» What you will do
Whenever an image turns up, omit it and return the remaining data exactly.

» Task data
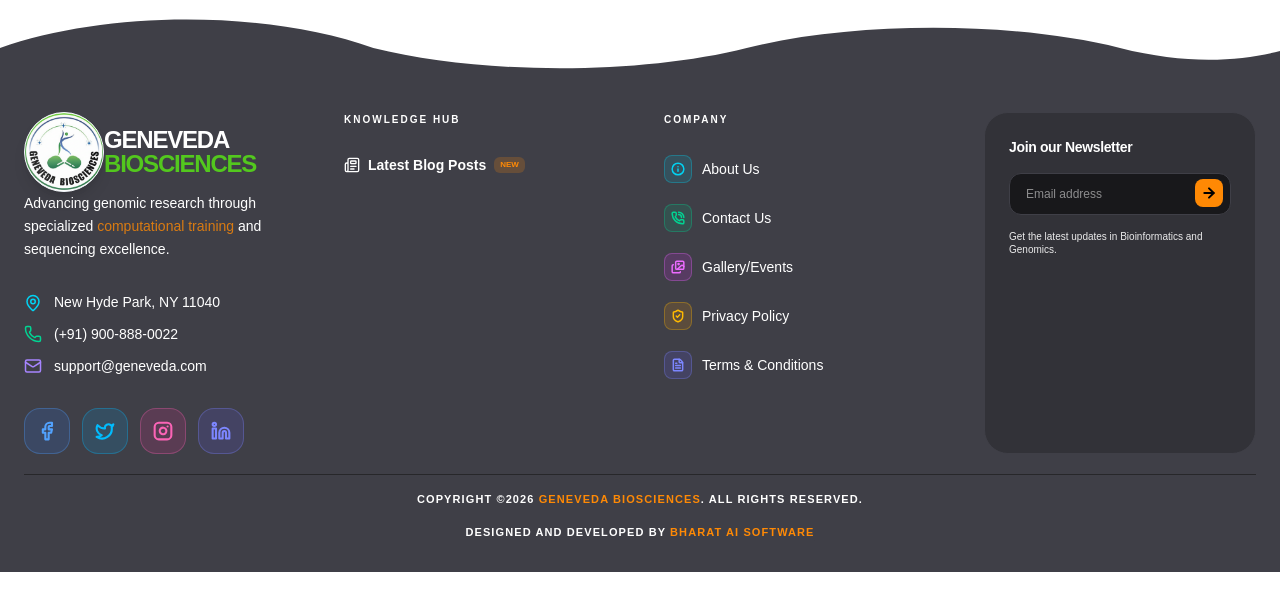
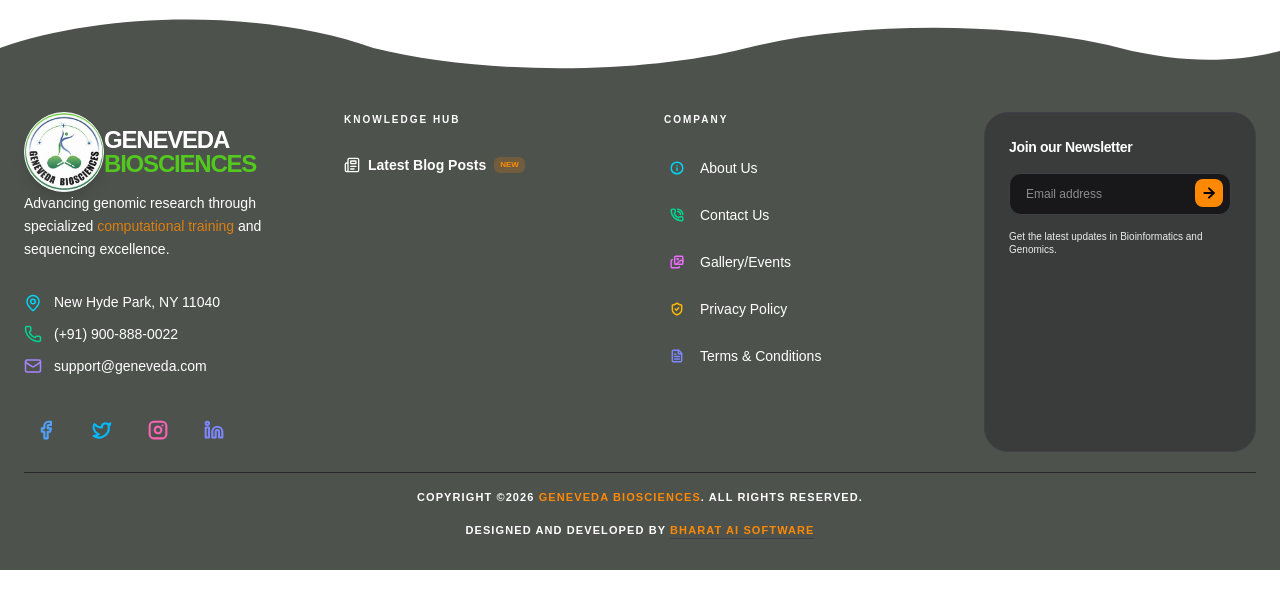
Before and after one commit to ankit-agarwal-devx/geneveda-2nd, a Next.js app: page /components/Footer in a window 1280 px wide. Shown: the top 610 px of the page. Built offline with nearby package versions, Linux system fonts and the light colour scheme.

Commit message:
Footer updates.

```diff
--- a/app/components/Footer/page.jsx
+++ b/app/components/Footer/page.jsx
@@ -25,22 +25,22 @@
   {
     Icon: Facebook,
     className:
-      "text-blue-400 bg-blue-500/15 border-blue-400/30 hover:bg-blue-500 hover:text-white",
+      "text-blue-400 hover:bg-blue-500 hover:text-white",
   },
   {
     Icon: Twitter,
     className:
-      "text-sky-400 bg-sky-500/15 border-sky-400/30 hover:bg-sky-500 hover:text-white",
+      "text-sky-400 hover:bg-sky-500 hover:text-white",
   },
   {
     Icon: Instagram,
     className:
-      "text-pink-400 bg-pink-500/15 border-pink-400/30 hover:bg-pink-500 hover:text-white",
+      "text-pink-400 hover:bg-pink-500 hover:text-white",
   },
   {
     Icon: Linkedin,
     className:
-      "text-indigo-400 bg-indigo-500/15 border-indigo-400/30 hover:bg-indigo-500 hover:text-white",
+      "text-indigo-400 hover:bg-indigo-500 hover:text-white",
   },
 ];
 
@@ -50,35 +50,35 @@
     href: "/about-us",
     icon: Info,
     iconClass:
-      "text-cyan-400 bg-cyan-500/15 border-cyan-400/30 group-hover:bg-cyan-500 group-hover:text-white",
+      "text-cyan-400 group-hover:bg-cyan-500 group-hover:text-white",
   },
   {
     name: "Contact Us",
     href: "/contact-us",
     icon: PhoneCall,
     iconClass:
-      "text-emerald-400 bg-emerald-500/15 border-emerald-400/30 group-hover:bg-emerald-500 group-hover:text-white",
+      "text-emerald-400 group-hover:bg-emerald-500 group-hover:text-white",
   },
   {
     name: "Gallery/Events",
     href: "/gallery-events",
     icon: Images,
     iconClass:
-      "text-fuchsia-400 bg-fuchsia-500/15 border-fuchsia-400/30 group-hover:bg-fuchsia-500 group-hover:text-white",
+      "text-fuchsia-400 group-hover:bg-fuchsia-500 group-hover:text-white",
   },
   {
     name: "Privacy Policy",
     href: "/privacy-policy",
     icon: ShieldCheck,
     iconClass:
-      "text-amber-400 bg-amber-500/15 border-amber-400/30 group-hover:bg-amber-500 group-hover:text-white",
+      "text-amber-400 group-hover:bg-amber-500 group-hover:text-white",
   },
   {
     name: "Terms & Conditions",
     href: "/terms-and-conditions",
     icon: FileText,
     iconClass:
-      "text-indigo-400 bg-indigo-500/15 border-indigo-400/30 group-hover:bg-indigo-500 group-hover:text-white",
+      "text-indigo-400 group-hover:bg-indigo-500 group-hover:text-white",
   },
 ];
 
@@ -90,7 +90,7 @@
         <svg
           viewBox="0 0 1440 160"
           preserveAspectRatio="none"
-          className="block w-full h-14 md:h-20 text-zinc-700"
+          className="block w-full h-14 md:h-20 text-[#4d524c]"
           aria-hidden="true"
         >
           <path
@@ -99,7 +99,7 @@
           />
         </svg>
       </div>
-      <div className="bg-zinc-700">
+      <div className="bg-[#4d524c]">
         <motion.div
           initial={{ opacity: 0, y: 40 }}
           whileInView={{ opacity: 1, y: 0 }}
@@ -178,7 +178,7 @@
                   <a
                     key={i}
                     href="#"
-                    className={`p-3 rounded-2xl transition-all duration-500 border ${className}`}
+                    className={`p-3 rounded-2xl transition-all duration-500 ${className}`}
                   >
                     <Icon size={20} strokeWidth={2.5} />
                   </a>
@@ -225,7 +225,7 @@
                       className="group inline-flex items-center gap-2.5 hover:text-orange-400 transition-colors"
                     >
                       <span
-                        className={`p-1.5 rounded-lg border transition-all duration-300 ${item.iconClass}`}
+                        className={`p-1.5 rounded-lg transition-all duration-300 ${item.iconClass}`}
                       >
                         <LinkIcon size={14} strokeWidth={2.5} />
                       </span>
```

» Solution for this task
Before and after one commit to ankit-agarwal-devx/geneveda-2nd, a Next.js app: page /components/Footer in a window 1280 px wide. Shown: the top 610 px of the page. Built offline with nearby package versions, Linux system fonts and the light colour scheme.

Commit message:
Footer updates.

```diff
--- a/app/components/Footer/page.jsx
+++ b/app/components/Footer/page.jsx
@@ -25,22 +25,22 @@
   {
     Icon: Facebook,
     className:
-      "text-blue-400 bg-blue-500/15 border-blue-400/30 hover:bg-blue-500 hover:text-white",
+      "text-blue-400 hover:bg-blue-500 hover:text-white",
   },
   {
     Icon: Twitter,
     className:
-      "text-sky-400 bg-sky-500/15 border-sky-400/30 hover:bg-sky-500 hover:text-white",
+      "text-sky-400 hover:bg-sky-500 hover:text-white",
   },
   {
     Icon: Instagram,
     className:
-      "text-pink-400 bg-pink-500/15 border-pink-400/30 hover:bg-pink-500 hover:text-white",
+      "text-pink-400 hover:bg-pink-500 hover:text-white",
   },
   {
     Icon: Linkedin,
     className:
-      "text-indigo-400 bg-indigo-500/15 border-indigo-400/30 hover:bg-indigo-500 hover:text-white",
+      "text-indigo-400 hover:bg-indigo-500 hover:text-white",
   },
 ];
 
@@ -50,35 +50,35 @@
     href: "/about-us",
     icon: Info,
     iconClass:
-      "text-cyan-400 bg-cyan-500/15 border-cyan-400/30 group-hover:bg-cyan-500 group-hover:text-white",
+      "text-cyan-400 group-hover:bg-cyan-500 group-hover:text-white",
   },
   {
     name: "Contact Us",
     href: "/contact-us",
     icon: PhoneCall,
     iconClass:
-      "text-emerald-400 bg-emerald-500/15 border-emerald-400/30 group-hover:bg-emerald-500 group-hover:text-white",
+      "text-emerald-400 group-hover:bg-emerald-500 group-hover:text-white",
   },
   {
     name: "Gallery/Events",
     href: "/gallery-events",
     icon: Images,
     iconClass:
-      "text-fuchsia-400 bg-fuchsia-500/15 border-fuchsia-400/30 group-hover:bg-fuchsia-500 group-hover:text-white",
+      "text-fuchsia-400 group-hover:bg-fuchsia-500 group-hover:text-white",
   },
   {
     name: "Privacy Policy",
     href: "/privacy-policy",
     icon: ShieldCheck,
     iconClass:
-      "text-amber-400 bg-amber-500/15 border-amber-400/30 group-hover:bg-amber-500 group-hover:text-white",
+      "text-amber-400 group-hover:bg-amber-500 group-hover:text-white",
   },
   {
     name: "Terms & Conditions",
     href: "/terms-and-conditions",
     icon: FileText,
     iconClass:
-      "text-indigo-400 bg-indigo-500/15 border-indigo-400/30 group-hover:bg-indigo-500 group-hover:text-white",
+      "text-indigo-400 group-hover:bg-indigo-500 group-hover:text-white",
   },
 ];
 
@@ -90,7 +90,7 @@
         <svg
           viewBox="0 0 1440 160"
           preserveAspectRatio="none"
-          className="block w-full h-14 md:h-20 text-zinc-700"
+          className="block w-full h-14 md:h-20 text-[#4d524c]"
           aria-hidden="true"
         >
           <path
@@ -99,7 +99,7 @@
           />
         </svg>
       </div>
-      <div className="bg-zinc-700">
+      <div className="bg-[#4d524c]">
         <motion.div
           initial={{ opacity: 0, y: 40 }}
           whileInView={{ opacity: 1, y: 0 }}
@@ -178,7 +178,7 @@
                   <a
                     key={i}
                     href="#"
-                    className={`p-3 rounded-2xl transition-all duration-500 border ${className}`}
+                    className={`p-3 rounded-2xl transition-all duration-500 ${className}`}
                   >
                     <Icon size={20} strokeWidth={2.5} />
                   </a>
@@ -225,7 +225,7 @@
                       className="group inline-flex items-center gap-2.5 hover:text-orange-400 transition-colors"
                     >
                       <span
-                        className={`p-1.5 rounded-lg border transition-all duration-300 ${item.iconClass}`}
+                        className={`p-1.5 rounded-lg transition-all duration-300 ${item.iconClass}`}
                       >
                         <LinkIcon size={14} strokeWidth={2.5} />
                       </span>
```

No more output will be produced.